How to use iterations to improve personal productivty (even beyond programming)

iterate to learn from failure

Developing in iterations is key to successfull product development. You want to make sure to develop something valuable for your customers. You want to keep moving into the right direction. So, you want to have a minimum viable product as soon as possible and get the feedback from your customers flow in. This not only holds true for complete products but als for individual features. Can this principe be applied to improve your personal productivity as well?

The core of iterating is to produce something working which provides direct value as quickly as possible. Then, you refine it based on the feedback. Iterating also helps to simplify software as it reduces the risk of overloaded products. It helps you to maximize the work not done. Thus, incresaing efficiency.

Iterations are very applicable to most work-related tasks beyond programming. Iterations can improve personal productivty significantly. In design for example, you start with scribbles. From there, you move to more detailed drawings and elaborate the details later. When writing an article, you can quickly outline a first draft with your core message. Then, you add details like examples and illustrations. Finally you sprinkle in some quotes or graphics to make it more accessible. Even if you develop a corporate strategy, you should better start with rought candidates for the strategic dircation. Only after evaluating them against each other, you dig into more detailed analysis as you move into the particulars of business units and functional strategies.

There are few occupations where iterations are not applicable. Iteratively constructing a highway bridge comes to my mind. Still, even in these areas, iterations can be applied at least to some parts of the process.

How does your personal productivity benefit from iterations?

You get earlier and more feedback

If you can show something to your customer (who could also be your boss, your significant other, or whoever you are doing this for) early on, you will always get some feedback. This helps to figure out if you are on the right track. Make sure to have an open conversation about this. You do not have to incorporate every single feedback and idea. The feedback just gives you directions and orientation on what to prioritize. Also pay attention to what they do not need or value.
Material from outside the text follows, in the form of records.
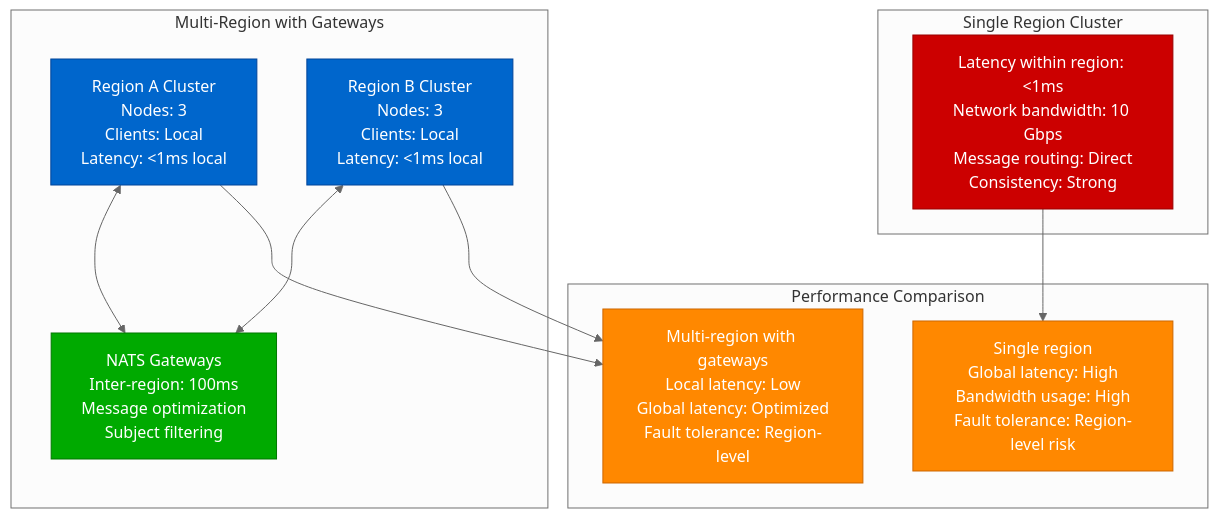
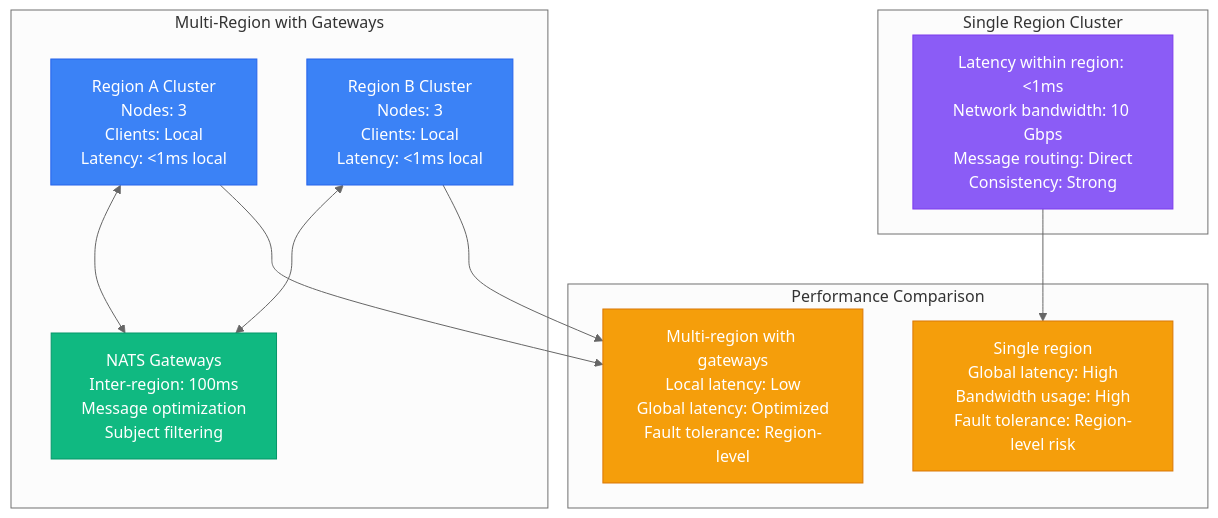
Before and after one commit to deepaucksharma/DS: the eighth of 13 diagrams in site/docs/performance/nats-performance-profile.md, drawn with Mermaid (neutral theme). The commit also changed other lines of this file and 303 other files, not shown here.

````diff
--- a/site/docs/performance/nats-performance-profile.md
+++ b/site/docs/performance/nats-performance-profile.md
@@ -271,37 +271,37 @@
 ```mermaid
 graph TB
     subgraph "Single Region Cluster"
         SR1[Latency within region: <1ms<br/>Network bandwidth: 10 Gbps<br/>Message routing: Direct<br/>Consistency: Strong]
     end
 
     subgraph "Multi-Region with Gateways"
         MR1[Region A Cluster<br/>Nodes: 3<br/>Clients: Local<br/>Latency: <1ms local]
 
         MR2[Region B Cluster<br/>Nodes: 3<br/>Clients: Local<br/>Latency: <1ms local]
 
         GW[NATS Gateways<br/>Inter-region: 100ms<br/>Message optimization<br/>Subject filtering]
 
         MR1 <--> GW
         MR2 <--> GW
     end
 
     subgraph "Performance Comparison"
         COMP1[Single region<br/>Global latency: High<br/>Bandwidth usage: High<br/>Fault tolerance: Region-level risk]
 
         COMP2[Multi-region with gateways<br/>Local latency: Low<br/>Global latency: Optimized<br/>Fault tolerance: Region-level]
     end
 
     SR1 --> COMP1
     MR1 --> COMP2
     MR2 --> COMP2
 
-    classDef singleStyle fill:#CC0000,stroke:#990000,color:#fff
-    classDef multiStyle fill:#0066CC,stroke:#004499,color:#fff
-    classDef gatewayStyle fill:#00AA00,stroke:#007700,color:#fff
-    classDef compStyle fill:#FF8800,stroke:#CC6600,color:#fff
+    classDef singleStyle fill:#8B5CF6,stroke:#7C3AED,color:#fff
+    classDef multiStyle fill:#3B82F6,stroke:#2563EB,color:#fff
+    classDef gatewayStyle fill:#10B981,stroke:#059669,color:#fff
+    classDef compStyle fill:#F59E0B,stroke:#D97706,color:#fff
 
     class SR1 singleStyle
     class MR1,MR2 multiStyle
     class GW gatewayStyle
     class COMP1,COMP2 compStyle
 ```
````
You increase your speed of learning

Customers will also ask you questions you haven’t even thought about. This again triggers thinking processes of your own. It can lead to completely new insights which might have come up much later or not at all otherwise.

You reduce waste by decreasing unnecessary work

From a productivity point of view this is a very important aspect. As early feedback and customer interaction help you to prioritize your next steps, you make sure that you work on the right parts of your product. You might even find out that you are working on something nobody needs. Obviously, your time is better invested elsewhere in this case. The most important aspect here is realizing when your product is good enough. Do not add features or details that do not add significant value. Adding details can even deteriorate the experience through more complexity. Your perosnal productivity will benefit from iterations because you waste less time.

You can celebrate more often

This aspect is often neglected. As you ship more regularly, you can be proud more often. You can celebrate your success more frequently. This will not only increase your short-term motivation but also increase your long-term self-esteem.

You increase your chances of success

No matter what you are doing, the above points lead to an overall increased probability to be successful. Working in iterations, you can produce more value with less effort. And you will work on topics that are relevant to your customers.

How can you implement iterations in your individual work?

Using iterations to increase your personal productivity can be very attractive. Iterative work improves your efficacy and efficiency. Follow these principles to get started.

Break up large task in a way that each individual part has value in itself

If you have big tasks on your agenda, you need to break them up into smaller chunks. Whenever you do this, try to make sure that every sub-tasks will produce something that is of value in itself. Of course, this is not always possible. Yet, it is doable in more cases than you might initially think. Sometimes this leads to a slightly higher initial effort on the first sub-tasks. But the advantage in learning about the true value of what you do, will save you a lot of uneccessary work down the line.

Make sure your iterations produce a “complete product”

If you timebox your iterations in daily or weekly sprints, make sure to produce a “complete product” at the end of the sprint. This “product” should be something that you would be proud to show your customers (or yourself) as it is. Your goal should be to realize this product at the end of the sprint. The goal is not to have completed a predefined set of tasks. Why? Because you learn on the way and some initially planned steps might not be needed in the end.

Show it to your customers

When you are done with something show it! Deliver it to your customers. Get feedback from peers. The large adavantage of iterative work is the increased learning. To seize this, set aside some time at the end of each iteration to systematically collect feedback on what you produced. Start your next iteration with a review of this feedback. Base the goal and next steps for this iteration on thi review.

Use iteration goals to increase short-term accountability

Set the goals for your iterations in an ambitious yet realsitic manner. To increase accountibiliy, you can communicate them to your customers. If you yourself (or your future self) is the customer, write them down. If you have an accountibility partner, you should also discuss the goals with her.